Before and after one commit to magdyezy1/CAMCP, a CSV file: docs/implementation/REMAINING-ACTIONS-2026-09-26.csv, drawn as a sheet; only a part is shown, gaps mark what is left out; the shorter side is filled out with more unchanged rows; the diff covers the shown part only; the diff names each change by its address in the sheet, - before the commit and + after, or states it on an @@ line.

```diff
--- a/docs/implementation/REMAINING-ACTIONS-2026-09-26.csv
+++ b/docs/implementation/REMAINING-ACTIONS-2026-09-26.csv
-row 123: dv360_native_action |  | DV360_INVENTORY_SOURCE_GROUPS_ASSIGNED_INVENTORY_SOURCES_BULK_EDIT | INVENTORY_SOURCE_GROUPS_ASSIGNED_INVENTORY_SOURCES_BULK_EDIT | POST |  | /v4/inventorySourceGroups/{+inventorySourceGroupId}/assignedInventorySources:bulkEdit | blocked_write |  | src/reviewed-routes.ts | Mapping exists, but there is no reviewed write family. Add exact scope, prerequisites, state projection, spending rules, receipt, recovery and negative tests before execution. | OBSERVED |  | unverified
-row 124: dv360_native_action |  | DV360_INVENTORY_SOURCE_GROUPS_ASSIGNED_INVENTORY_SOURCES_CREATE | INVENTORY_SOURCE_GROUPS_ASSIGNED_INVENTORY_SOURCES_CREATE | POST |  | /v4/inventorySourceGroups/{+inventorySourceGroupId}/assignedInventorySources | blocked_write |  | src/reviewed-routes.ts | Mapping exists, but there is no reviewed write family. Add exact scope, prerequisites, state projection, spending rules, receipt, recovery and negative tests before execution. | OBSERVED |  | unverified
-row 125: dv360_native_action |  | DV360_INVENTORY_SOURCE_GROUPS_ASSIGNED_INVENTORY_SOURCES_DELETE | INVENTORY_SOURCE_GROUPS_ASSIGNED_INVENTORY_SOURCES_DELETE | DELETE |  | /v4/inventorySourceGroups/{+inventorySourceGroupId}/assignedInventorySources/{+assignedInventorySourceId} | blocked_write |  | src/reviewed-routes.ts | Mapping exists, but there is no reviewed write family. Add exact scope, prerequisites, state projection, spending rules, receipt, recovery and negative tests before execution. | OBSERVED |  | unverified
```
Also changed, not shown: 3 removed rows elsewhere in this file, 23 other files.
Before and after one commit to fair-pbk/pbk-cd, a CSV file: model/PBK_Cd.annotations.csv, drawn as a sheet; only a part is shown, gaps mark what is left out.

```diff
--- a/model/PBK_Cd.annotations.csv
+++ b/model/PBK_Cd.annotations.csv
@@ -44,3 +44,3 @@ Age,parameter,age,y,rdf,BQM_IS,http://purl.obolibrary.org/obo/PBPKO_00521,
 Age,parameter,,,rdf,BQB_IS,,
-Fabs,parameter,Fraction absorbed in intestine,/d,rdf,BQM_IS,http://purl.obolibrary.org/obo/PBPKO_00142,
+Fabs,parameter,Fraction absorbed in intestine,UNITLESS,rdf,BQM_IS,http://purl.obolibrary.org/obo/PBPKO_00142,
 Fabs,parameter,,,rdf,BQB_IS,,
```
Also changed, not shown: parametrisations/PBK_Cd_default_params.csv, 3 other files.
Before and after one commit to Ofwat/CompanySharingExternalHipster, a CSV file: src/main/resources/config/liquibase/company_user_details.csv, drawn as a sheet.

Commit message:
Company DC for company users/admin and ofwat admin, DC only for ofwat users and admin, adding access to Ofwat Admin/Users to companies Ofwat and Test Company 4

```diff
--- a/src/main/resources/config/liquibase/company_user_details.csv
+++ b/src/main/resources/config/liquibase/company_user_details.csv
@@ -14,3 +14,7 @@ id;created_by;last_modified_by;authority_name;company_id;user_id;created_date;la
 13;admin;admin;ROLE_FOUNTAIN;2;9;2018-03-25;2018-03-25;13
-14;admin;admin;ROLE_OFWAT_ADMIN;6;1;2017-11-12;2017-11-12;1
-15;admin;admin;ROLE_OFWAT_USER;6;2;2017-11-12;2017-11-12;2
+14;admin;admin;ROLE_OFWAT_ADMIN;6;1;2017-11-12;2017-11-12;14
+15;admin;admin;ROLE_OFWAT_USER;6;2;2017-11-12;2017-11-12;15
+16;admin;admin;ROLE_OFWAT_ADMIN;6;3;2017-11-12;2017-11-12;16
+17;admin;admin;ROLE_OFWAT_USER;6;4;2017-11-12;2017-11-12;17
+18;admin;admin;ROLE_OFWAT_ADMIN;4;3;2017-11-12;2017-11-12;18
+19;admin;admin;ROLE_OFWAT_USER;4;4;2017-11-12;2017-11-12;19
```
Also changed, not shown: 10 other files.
◆ ◆ ◆
• **Problem statement**
Using the listing above, pick out each line that contains the word "liquibase", then copy it.

• **The answer**
Before and after one commit to Ofwat/CompanySharingExternalHipster, a CSV file: src/main/resources/config/liquibase/company_user_details.csv, drawn as a sheet.
--- a/src/main/resources/config/liquibase/company_user_details.csv
+++ b/src/main/resources/config/liquibase/company_user_details.csv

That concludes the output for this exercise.